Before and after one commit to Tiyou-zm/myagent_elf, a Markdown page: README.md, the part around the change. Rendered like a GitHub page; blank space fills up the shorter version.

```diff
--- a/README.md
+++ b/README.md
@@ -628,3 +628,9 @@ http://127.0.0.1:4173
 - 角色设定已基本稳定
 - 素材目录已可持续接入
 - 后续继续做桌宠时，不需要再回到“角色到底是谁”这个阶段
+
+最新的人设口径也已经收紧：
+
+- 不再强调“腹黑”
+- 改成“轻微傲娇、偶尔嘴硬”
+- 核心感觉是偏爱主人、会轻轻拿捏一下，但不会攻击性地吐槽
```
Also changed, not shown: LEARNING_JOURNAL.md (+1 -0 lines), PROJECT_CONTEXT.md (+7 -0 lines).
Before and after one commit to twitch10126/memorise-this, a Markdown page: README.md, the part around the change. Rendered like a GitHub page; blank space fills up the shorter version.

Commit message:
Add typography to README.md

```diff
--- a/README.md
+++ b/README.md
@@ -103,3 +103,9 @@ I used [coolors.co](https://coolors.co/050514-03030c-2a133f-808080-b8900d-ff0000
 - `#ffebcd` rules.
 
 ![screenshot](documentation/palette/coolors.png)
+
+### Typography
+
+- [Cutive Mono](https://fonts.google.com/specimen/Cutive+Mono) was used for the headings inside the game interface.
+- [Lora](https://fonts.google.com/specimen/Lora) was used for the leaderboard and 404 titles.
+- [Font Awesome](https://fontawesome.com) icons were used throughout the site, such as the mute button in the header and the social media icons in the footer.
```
------------------------------------------------------------
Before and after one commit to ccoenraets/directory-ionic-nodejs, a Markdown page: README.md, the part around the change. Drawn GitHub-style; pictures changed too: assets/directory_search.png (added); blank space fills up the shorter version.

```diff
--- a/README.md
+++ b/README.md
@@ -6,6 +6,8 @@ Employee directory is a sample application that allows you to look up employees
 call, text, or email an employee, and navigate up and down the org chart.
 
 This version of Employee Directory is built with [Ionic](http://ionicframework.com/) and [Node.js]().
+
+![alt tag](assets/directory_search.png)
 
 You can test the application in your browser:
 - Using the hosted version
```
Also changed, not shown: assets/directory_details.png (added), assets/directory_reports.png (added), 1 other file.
------------------------------------------------------------
- **WORK ITEM**
Based on the records above, how many lines hold the string "https"? Answer with the number by itself.

- **RESULT**
4